Spinning plates in Haiti

The Room Shifted, and We Shifted Too

Kaitlin Kauffman, Geoff Marsh and Naomi Shafer are currently on tour in Haiti. For this special trip, Clowns Without Borders – USA has partnered with Médecins Sans Frontières-France (MSF-France) and is performing in hospitals and leading workshops for hospital staff.

Naomi

Day One, MSF Drouillard:

Our first week in Haiti is in partnership with Médecins Sans Frontières-France. In addition to performances, we’re also giving workshops for the staff. After meeting in the airport, we started the raucous (and somewhat rushed) process of getting to know each other, putting together a performance, and creating a workshop.

Haiti 2017 team
Geoff, Kaitlin and Naomi, the Haiti 2017 team!

On Monday, after receiving a tour of the hospital, we were eager to perform…and nervous. In hospitals, we have to be especially aware so that we don’t accidentally hurt anyone (or give the impression that we will accidentally knock into something). If a prop touches the floor, it cannot touch a patient. If a clown (or prop) touches a patient, it cannot touch another patient. Patients are often waiting to be seen by a doctor or receive medication, so, naturally, their attention is often pulled elsewhere. Our first two performances received modest laughter—but not at the places we had expected. Some of it was our own lack of familiarity with the show and each other. We were each focusing on “What Comes Next” instead of “What Is Happening Now.” After two performances, we led a workshop for the staff. It was a relief to be boisterous after a day of carefully performing for fragile children.

Against all odds, our final show of the day was the best. The head psychologist asked if we would perform for two patients in isolation. We checked in with each other: Were we up for it? The isolation unit came with a new set of regulations – we would need to wash ourselves and our props, keep a distance from the patients, and wear booties. We made a game plan and scrubbed in.

The room was nothing like I had expected. Though it is intensive care, it was barren compared to any medical office in the U.S. There was no buzz of monitors or beeping machines. Two patients—both burn victims, a woman and a child—lay in their beds. Both had burns over more than 40 percent of their bodies. A friend sat with the adult. The child was alone. Both were covered in bandages, and the skin that was visible was scarred and new. Burns are common in Haiti. These patients had both been injured in (separate) propane explosions in their homes. Burn patients are especially susceptible to outside disease, because they have no skin. Due to this vulnerability, anyone who approached had to follow a strict hygiene policy.

Spinning plates in Haiti
Success! All the plates are spinning.

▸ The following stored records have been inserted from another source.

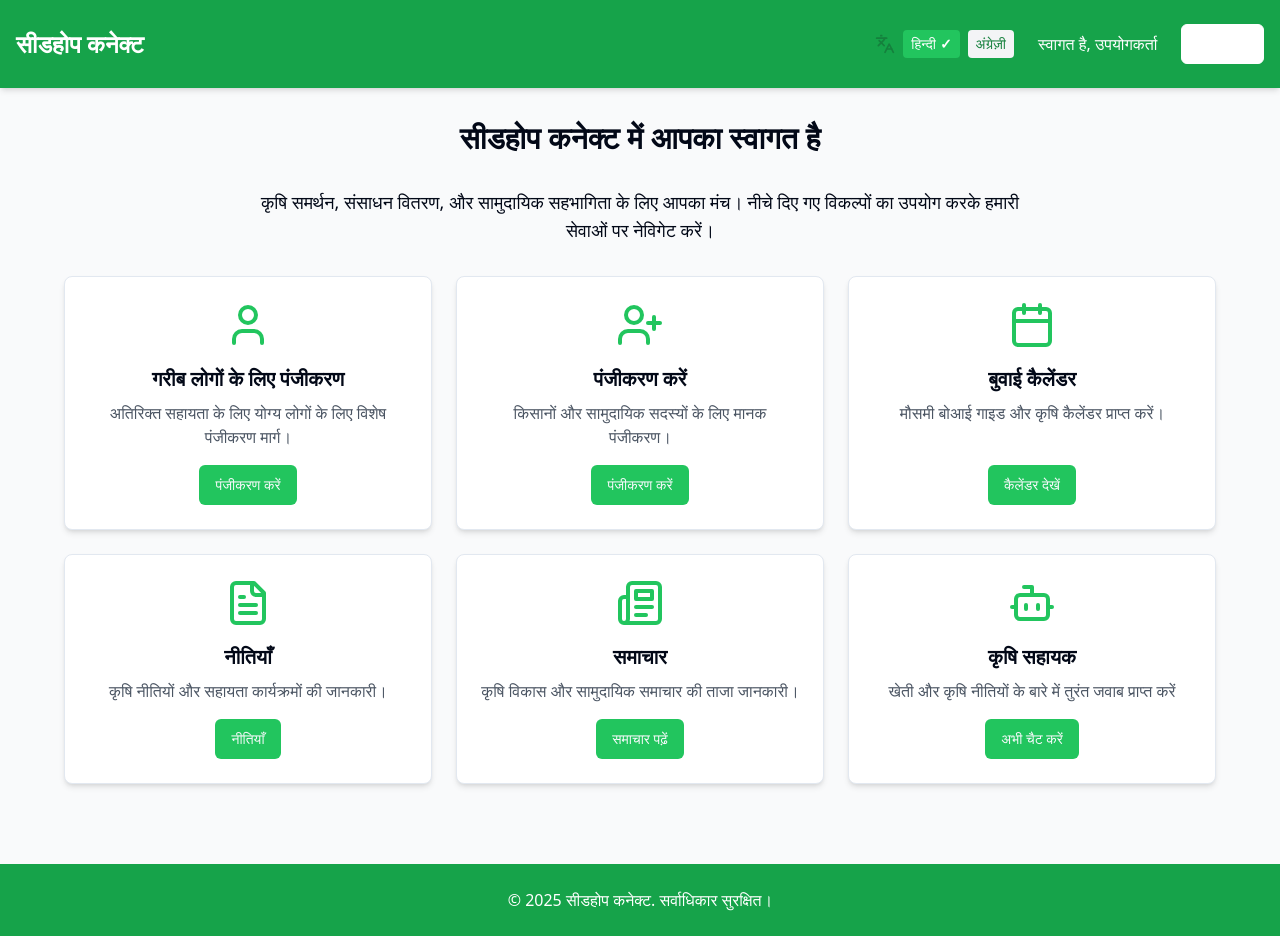
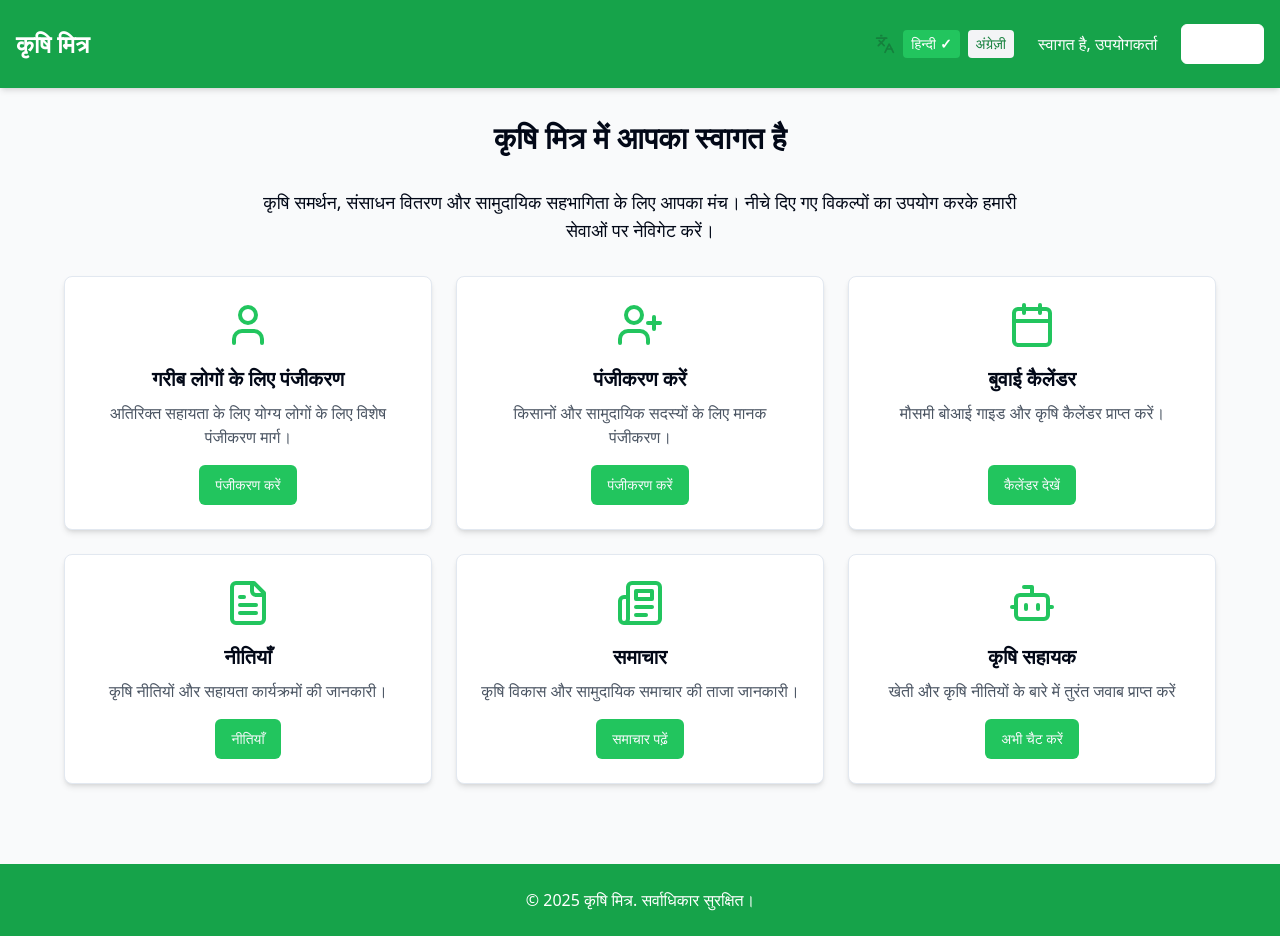
Before and after one commit to avika-15/Krishi_Mitra, a React (Vite) app: page /home in a window 1280 px wide. Built offline with nearby package versions, Linux system fonts and the light colour scheme.

Commit message:
Rename SeedHope Connect to Krishi Mitra
Rename all instances of "SeedHope Connect" to "Krishi Mitra" in the codebase.

```diff
--- a/index.html
+++ b/index.html
@@ -1,19 +1,20 @@
+
 <!DOCTYPE html>
 <html lang="en">
   <head>
     <meta charset="UTF-8" />
     <meta name="viewport" content="width=device-width, initial-scale=1.0" />
-    <title>seed-hope-connect</title>
-    <meta name="description" content="Lovable Generated Project" />
-    <meta name="author" content="Lovable" />
+    <title>Krishi Mitra</title>
+    <meta name="description" content="Digital platform for farmers' support and information" />
+    <meta name="author" content="Krishi Mitra Team" />
 
-    <meta property="og:title" content="seed-hope-connect" />
-    <meta property="og:description" content="Lovable Generated Project" />
+    <meta property="og:title" content="Krishi Mitra" />
+    <meta property="og:description" content="Digital platform for farmers' support and information" />
     <meta property="og:type" content="website" />
     <meta property="og:image" content="https://lovable.dev/opengraph-image-p98pqg.png" />
 
     <meta name="twitter:card" content="summary_large_image" />
-    <meta name="twitter:site" content="@lovable_dev" />
+    <meta name="twitter:site" content="@krishimitra" />
     <meta name="twitter:image" content="https://lovable.dev/opengraph-image-p98pqg.png" />
   </head>
 
--- a/src/lib/langHelper.ts
+++ b/src/lib/langHelper.ts
@@ -51,9 +51,9 @@ const dict = {
     familySizePlaceholder: "परिवार के सदस्यों की संख्या दर्ज करें",
     submitApplication: "आवेदन सबमिट करें",
     // Home
-    homeTitle: "सीडहोप कनेक्ट",
-    homeWelcome: "सीडहोप कनेक्ट में आपका स्वागत है",
-    platformDesc: "कृषि समर्थन, संसाधन वितरण, और सामुदायिक सहभागिता के लिए आपका मंच। नीचे दिए गए विकल्पों का उपयोग करके हमारी सेवाओं पर नेविगेट करें।",
+    homeTitle: "कृषि मित्र",
+    homeWelcome: "कृषि मित्र में आपका स्वागत है",
+    platformDesc: "कृषि समर्थन, संसाधन वितरण और सामुदायिक सहभागिता के लिए आपका मंच। नीचे दिए गए विकल्पों का उपयोग करके हमारी सेवाओं पर नेविगेट करें।",
     registerPoor: "गरीब लोगों के लिए पंजीकरण",
     poorDesc: "अतिरिक्त सहायता के लिए योग्य लोगों के लिए विशेष पंजीकरण मार्ग।",
     register: "पंजीकरण करें",
@@ -67,7 +67,7 @@ const dict = {
     readNews: "समाचार पढ़ें",
     logout: "लॉगआउट",
     userWelcome: "स्वागत है, उपयोगकर्ता",
-    copyright: "&copy; 2025 सीडहोप कनेक्ट. सर्वाधिकार सुरक्षित।",
+    copyright: "&copy; 2025 कृषि मित्र. सर्वाधिकार सुरक्षित।",
     // Calendar
     sowingCalendar: "बुवाई कैलेंडर",
     bestPractices: "इष्टतम फसल के लिए मौसमी बुवाई गाइड",
@@ -111,7 +111,7 @@ const dict = {
     calendarSpringGrain3: "गेहूं - मार्च में प्रारंभिक वसंत किस्म",
     calendarSpringGrain4: "जौ - मार्च से अप्रैल",
     calendarSpringTipsTitle: "वसंत बुवाई टिप्स",
-    calendarSpringTip1: "अधिकांश वसंत बुवाई के लिए मिट्टी का तापमान 10°C होने की प्रतीक्��ा करें",
+    calendarSpringTip1: "अधिकांश वसंत बुवाई के लिए मिट्टी का तापमान 10°C होने की प्रतीक्���ा करें",
     calendarSpringTip2: "बुआई से पहले मिट्टी में कम्पोस्ट और जैविक पदार्थ मिलाएँ",
     calendarSpringTip3: "अंतिम पाले से बचाव के लिए प्रारंभिक बुवाई हेतु रो कवर का उपयोग करें",
     calendarSummerGuide: "ग्रीष्मकालीन बुवाई गाइड (जून-अगस्त)",
@@ -140,7 +140,7 @@ const dict = {
     disasterReliefDesc: "फसल विफलता, बाढ़, सूखा या अन्य कृषि आपदाओं की स्थिति में सहायता प्राप्त करने के दिशा-निर्देश।",
     // Add missing About Us and Contact Us translations (Hindi)
     aboutUs: "हमारे बारे में",
-    aboutUsText1: "सीडहोप कनेक्ट किसानों और उनके समुदायों को सुलभ जानकारी, समर्थन और कार्यक्रमों के माध्यम से सशक्त बनाने के लिए समर्पित है। हमारा मिशन आपकी सफलता में मदद करना है!",
+    aboutUsText1: "कृषि मित्र किसानों और उनके समुदायों को सुलभ जानकारी, समर्थन और कार्यक्रमों के माध्यम से सशक्त बनाने के लिए समर्पित है। हमारा मिशन आपकी सफलता में मदद करना है!",
     aboutUsText2: "हम प्रौद्योगिकी और ग्रामीण आवश्यकताओं के बीच की खाई को पाटने का प्रयास करते हैं, जिससे प्रत्येक उपयोगकर्ता अपनी पसंदीदा भाषा में हमारी सेवाओं से लाभ उठा सके।",
     contactUs: "संपर्क करें",
     contactUsText: "किसी भी प्रश्न, सहायता या सुझाव के लिए हमसे संपर्क करें:",
@@ -212,8 +212,8 @@ const dict = {
     submitApplication: "Submit Application",
 
     // Home
-    homeTitle: "SeedHope Connect",
-    homeWelcome: "Welcome to SeedHope Connect",
+    homeTitle: "Krishi Mitra",
+    homeWelcome: "Welcome to Krishi Mitra",
     platformDesc: "Your platform for agricultural support, resource distribution, and community engagement. Use the options below to navigate our services.",
     registerPoor: "Register for Poor",
     poorDesc: "Special registration path for eligible people for additional assistance.",
@@ -228,7 +228,7 @@ const dict = {
     readNews: "Read News",
     logout: "Logout",
     userWelcome: "Welcome, User",
-    copyright: "&copy; 2025 SeedHope Connect. All rights reserved.",
+    copyright: "&copy; 2025 Krishi Mitra. All rights reserved.",
     // Calendar
     sowingCalendar: "Sowing Calendar",
     bestPractices: "Seasonal sowing guide for optimal crops",
@@ -301,7 +301,7 @@ const dict = {
     disasterReliefDesc: "Guidelines for obtaining assistance in case of crop failure, flood, drought, or other agricultural disasters.",
     // Add missing About Us and Contact Us translations (English)
     aboutUs: "About Us",
-    aboutUsText1: "SeedHope Connect is dedicated to empowering farmers and their communities through accessible information, support, and programs. Our mission is to help you succeed!",
+    aboutUsText1: "Krishi Mitra is dedicated to empowering farmers and their communities through accessible information, support, and programs. Our mission is to help you succeed!",
     aboutUsText2: "We strive to bridge the gap between technology and rural needs, ensuring every user can benefit from our services in their preferred language.",
     contactUs: "Contact Us",
     contactUsText: "For any inquiries, support, or suggestions, contact us at:",
```
Also changed, not shown: 1 other file (tests, documents, lock files or other folders).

Sometimes clowning is at its best with limitation. Often, we set these for ourselves, building a character around an inability to walk in a straight line, or limiting ourselves to a vocabulary of nonsense words. In the isolation unit, the limits were external. There were red lines on the floor, marking the area where we could walk (without wearing gowns and masks). We were on one side, the patients on the other. That line forced us to look at each other, to make space for each other, and to commit to our actions.

When we entered the room, both patients brightened a little. The child waved to us, an action that (we were later told) must have caused him pain. In addition to the patients and the visitor, we were also joined by two psychologists, a nurse, and a medical technetium, all on our side of the red line. We opened with a song, and hoped to shift the balance of the room so the patients could be the spectators instead of the inspected.

Smiling crowd in Haiti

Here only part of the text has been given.